Fallingwater was designed by Frank Lloyd Wright in 1935. Construction began a year later and was eventually completed in 1939. Many consider Fallingwater one of Wright’s finest creations. Hence why Smithsonian Magazine counted it as one of the 28 Places to See Before You Die. Now, thanks to the mini movie above, you can watch the building of Fallingwater take place right before your eyes, and then take a tour of the house. It’s all done in computer graphics and runs 4+ minutes. And, as one reader tells us, the “video is as real as it gets.” You can learn more about the film and the house at this web site.
For more Frank Lloyd Wright, you’ll also want to visit the R.W. Lindholm Service Station, a gas station designed by the famous architect in the 1930s. We’ll take you on a virtual tour right here.
Have seen this! It is beautiful!!! What a wonder work of art!!!!
Is there any way to slow this down to half speed? Far too much to take in at the speed it’s being played at.
As to the ‘house’ itself; it’s not a house, it’s a castle! What an imagination he had to be able to design such a building in such an unusual position and make best use of the natural features existing there.
Wonderful film but far too fast. It’s supposed to be a place of great beauty, in harmony with its surroundings. We need to take it in slowly.
Great animation and the visuals help me understand how the place was designed but one quarter of the 4 minutes is credits!
Here’s a link some might find interesting, a discussion of the notorious problems with the structural design of the house. It discusses the problems in a brief but very technical way, but also puts them in context, eg: “After 70 years, a little structural problem on the best house ever designed doesn’t strike me as something that raises any kind of revisionist issues in terms of Wright’s career. He was working on some kind of edge, and a certain amount of risk is entailed.”

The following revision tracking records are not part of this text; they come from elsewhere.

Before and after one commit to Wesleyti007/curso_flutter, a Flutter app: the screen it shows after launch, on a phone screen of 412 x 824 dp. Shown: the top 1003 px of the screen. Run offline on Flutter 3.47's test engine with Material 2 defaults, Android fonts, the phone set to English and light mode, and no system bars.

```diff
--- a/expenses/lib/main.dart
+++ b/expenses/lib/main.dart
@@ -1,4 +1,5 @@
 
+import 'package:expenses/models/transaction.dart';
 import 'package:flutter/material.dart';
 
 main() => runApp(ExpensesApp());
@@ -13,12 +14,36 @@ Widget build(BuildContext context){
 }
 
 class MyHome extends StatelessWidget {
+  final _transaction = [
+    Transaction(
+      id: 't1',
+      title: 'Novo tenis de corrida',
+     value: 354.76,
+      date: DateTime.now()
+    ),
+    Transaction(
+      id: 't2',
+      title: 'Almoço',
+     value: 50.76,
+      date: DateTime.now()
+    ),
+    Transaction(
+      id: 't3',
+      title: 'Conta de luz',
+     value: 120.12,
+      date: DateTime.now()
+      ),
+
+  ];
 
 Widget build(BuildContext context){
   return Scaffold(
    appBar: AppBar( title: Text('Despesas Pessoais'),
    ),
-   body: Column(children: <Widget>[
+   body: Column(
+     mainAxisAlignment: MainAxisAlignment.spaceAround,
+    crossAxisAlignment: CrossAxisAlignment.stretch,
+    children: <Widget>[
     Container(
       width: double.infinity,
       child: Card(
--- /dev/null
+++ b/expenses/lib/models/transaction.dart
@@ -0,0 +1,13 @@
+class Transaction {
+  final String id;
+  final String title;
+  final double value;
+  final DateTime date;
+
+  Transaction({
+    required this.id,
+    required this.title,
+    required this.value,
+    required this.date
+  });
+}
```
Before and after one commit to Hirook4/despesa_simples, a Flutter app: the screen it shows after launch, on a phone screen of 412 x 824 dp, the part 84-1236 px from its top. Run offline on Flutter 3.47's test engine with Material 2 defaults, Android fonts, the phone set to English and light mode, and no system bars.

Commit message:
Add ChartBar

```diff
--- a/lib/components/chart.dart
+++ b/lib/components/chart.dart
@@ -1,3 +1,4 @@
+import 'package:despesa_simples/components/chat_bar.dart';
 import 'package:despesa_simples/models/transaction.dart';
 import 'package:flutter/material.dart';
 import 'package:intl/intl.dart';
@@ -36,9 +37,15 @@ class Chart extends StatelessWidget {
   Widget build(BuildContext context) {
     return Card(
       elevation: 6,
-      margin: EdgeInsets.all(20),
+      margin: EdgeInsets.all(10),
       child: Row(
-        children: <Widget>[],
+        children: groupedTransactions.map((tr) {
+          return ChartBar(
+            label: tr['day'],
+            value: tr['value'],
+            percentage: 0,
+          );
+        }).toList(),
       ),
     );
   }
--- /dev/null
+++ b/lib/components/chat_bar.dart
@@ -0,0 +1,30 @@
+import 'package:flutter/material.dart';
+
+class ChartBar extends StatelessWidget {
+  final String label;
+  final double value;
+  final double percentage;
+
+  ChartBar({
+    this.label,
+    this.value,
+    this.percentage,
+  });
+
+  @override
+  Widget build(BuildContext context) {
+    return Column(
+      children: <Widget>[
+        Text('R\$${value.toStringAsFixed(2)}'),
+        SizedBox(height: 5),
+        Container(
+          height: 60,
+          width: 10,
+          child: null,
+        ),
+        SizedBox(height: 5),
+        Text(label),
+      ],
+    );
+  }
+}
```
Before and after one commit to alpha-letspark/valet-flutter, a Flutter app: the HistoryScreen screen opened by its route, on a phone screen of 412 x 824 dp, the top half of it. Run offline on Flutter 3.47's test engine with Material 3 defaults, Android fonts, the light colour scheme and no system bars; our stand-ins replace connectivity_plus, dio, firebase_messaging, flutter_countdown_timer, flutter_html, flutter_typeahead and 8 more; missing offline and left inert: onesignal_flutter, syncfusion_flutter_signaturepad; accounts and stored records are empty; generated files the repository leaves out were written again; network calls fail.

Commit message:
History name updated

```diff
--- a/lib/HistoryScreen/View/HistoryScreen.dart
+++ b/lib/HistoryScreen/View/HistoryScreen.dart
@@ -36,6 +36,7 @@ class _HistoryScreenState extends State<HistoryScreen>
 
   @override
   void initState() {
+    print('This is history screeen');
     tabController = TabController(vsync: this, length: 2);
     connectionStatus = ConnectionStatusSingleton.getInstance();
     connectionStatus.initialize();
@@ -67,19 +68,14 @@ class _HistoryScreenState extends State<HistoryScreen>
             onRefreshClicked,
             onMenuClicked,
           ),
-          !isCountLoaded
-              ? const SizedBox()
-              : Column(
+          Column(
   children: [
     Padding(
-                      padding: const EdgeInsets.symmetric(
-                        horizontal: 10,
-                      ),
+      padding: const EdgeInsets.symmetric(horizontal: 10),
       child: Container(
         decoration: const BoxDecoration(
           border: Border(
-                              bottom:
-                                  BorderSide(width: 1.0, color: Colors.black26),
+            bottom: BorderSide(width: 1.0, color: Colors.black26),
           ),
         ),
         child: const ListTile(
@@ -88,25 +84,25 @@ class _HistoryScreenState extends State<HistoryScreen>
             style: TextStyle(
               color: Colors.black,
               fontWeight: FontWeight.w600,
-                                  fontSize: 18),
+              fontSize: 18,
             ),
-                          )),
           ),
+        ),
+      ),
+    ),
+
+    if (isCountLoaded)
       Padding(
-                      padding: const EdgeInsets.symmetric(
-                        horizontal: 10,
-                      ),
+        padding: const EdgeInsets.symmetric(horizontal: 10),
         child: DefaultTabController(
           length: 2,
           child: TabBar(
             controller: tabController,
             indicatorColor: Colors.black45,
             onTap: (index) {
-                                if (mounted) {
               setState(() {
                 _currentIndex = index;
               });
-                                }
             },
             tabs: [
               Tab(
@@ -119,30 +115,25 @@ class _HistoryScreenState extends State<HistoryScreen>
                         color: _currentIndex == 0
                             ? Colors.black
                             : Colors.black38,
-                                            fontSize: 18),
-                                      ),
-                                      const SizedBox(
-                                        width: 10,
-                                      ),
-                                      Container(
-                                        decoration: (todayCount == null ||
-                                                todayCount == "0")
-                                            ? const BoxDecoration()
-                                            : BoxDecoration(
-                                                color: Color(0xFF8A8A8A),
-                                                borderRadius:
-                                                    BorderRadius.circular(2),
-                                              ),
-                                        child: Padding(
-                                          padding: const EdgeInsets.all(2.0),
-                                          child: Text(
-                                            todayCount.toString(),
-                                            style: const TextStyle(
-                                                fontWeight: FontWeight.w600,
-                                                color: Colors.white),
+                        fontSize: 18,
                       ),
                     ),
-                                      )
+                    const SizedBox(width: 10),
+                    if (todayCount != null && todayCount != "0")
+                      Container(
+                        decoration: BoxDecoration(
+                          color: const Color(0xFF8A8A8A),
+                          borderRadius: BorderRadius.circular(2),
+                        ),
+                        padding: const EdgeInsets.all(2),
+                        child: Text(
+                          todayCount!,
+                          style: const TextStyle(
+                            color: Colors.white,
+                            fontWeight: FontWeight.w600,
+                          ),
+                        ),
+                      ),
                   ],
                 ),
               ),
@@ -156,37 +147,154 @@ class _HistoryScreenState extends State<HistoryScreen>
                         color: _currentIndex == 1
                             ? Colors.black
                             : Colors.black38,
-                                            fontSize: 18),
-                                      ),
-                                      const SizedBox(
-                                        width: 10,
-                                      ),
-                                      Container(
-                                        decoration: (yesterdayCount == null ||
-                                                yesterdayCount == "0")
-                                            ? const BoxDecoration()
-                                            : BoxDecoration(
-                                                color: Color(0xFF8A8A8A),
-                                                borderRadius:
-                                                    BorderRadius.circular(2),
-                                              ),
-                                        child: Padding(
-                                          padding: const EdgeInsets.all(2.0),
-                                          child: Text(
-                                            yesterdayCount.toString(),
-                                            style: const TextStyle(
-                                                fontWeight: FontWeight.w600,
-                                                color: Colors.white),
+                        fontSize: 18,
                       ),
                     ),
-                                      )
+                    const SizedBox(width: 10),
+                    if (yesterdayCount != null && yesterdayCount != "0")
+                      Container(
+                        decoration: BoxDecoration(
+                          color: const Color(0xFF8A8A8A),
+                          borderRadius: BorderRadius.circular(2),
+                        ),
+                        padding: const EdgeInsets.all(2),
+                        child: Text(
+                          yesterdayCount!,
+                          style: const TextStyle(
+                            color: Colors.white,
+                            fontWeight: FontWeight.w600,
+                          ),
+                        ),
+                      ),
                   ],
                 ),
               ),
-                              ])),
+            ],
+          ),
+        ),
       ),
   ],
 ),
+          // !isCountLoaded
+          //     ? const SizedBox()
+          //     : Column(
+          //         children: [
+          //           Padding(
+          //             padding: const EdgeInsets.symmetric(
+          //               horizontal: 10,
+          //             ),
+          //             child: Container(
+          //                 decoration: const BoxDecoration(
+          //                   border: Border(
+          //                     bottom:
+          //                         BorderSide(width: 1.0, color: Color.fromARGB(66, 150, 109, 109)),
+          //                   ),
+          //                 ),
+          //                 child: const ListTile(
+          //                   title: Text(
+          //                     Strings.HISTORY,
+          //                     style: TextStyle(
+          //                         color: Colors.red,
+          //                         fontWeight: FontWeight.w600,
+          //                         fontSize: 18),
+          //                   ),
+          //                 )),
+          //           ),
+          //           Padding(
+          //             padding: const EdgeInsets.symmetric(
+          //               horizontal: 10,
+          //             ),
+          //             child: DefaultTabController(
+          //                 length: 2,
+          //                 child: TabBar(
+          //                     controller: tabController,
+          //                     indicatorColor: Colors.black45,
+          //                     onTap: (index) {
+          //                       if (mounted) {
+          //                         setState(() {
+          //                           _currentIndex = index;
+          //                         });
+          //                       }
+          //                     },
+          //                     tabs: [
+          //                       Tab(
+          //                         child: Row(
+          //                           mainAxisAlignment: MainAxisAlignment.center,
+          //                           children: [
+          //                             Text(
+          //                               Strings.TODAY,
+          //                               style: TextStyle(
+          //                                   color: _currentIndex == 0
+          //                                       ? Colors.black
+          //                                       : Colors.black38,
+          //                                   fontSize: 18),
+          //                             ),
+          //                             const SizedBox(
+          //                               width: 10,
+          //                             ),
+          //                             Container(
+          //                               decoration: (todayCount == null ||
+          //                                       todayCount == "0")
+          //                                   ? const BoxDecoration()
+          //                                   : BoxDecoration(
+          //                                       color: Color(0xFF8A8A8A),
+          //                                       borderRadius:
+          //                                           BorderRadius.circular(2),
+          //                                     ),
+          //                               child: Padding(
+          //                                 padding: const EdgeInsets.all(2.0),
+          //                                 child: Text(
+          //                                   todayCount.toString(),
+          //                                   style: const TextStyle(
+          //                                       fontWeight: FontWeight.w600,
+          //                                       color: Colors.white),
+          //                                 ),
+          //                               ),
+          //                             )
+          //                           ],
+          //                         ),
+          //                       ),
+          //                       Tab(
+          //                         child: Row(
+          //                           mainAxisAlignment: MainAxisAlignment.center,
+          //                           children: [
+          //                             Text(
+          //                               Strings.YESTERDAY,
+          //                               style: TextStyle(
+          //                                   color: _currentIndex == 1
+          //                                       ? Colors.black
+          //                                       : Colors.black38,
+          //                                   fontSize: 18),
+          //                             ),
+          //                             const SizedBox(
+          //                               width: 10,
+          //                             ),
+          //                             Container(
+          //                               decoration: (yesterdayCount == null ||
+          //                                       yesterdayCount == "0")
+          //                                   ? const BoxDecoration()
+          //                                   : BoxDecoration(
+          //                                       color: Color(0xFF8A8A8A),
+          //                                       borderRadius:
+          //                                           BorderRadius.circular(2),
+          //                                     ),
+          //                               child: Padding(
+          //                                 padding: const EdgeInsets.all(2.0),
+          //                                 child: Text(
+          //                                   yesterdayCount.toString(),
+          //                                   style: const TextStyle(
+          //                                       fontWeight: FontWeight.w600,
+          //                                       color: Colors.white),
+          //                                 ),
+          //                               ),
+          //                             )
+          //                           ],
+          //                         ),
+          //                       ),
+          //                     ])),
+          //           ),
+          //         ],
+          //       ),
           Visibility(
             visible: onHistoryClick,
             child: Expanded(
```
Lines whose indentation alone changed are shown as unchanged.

It would be even more incredible to see humans in the process of building this masterpiece.
I visited Fallingwater and was struck by how FLW designed the low doorways for its family of short people.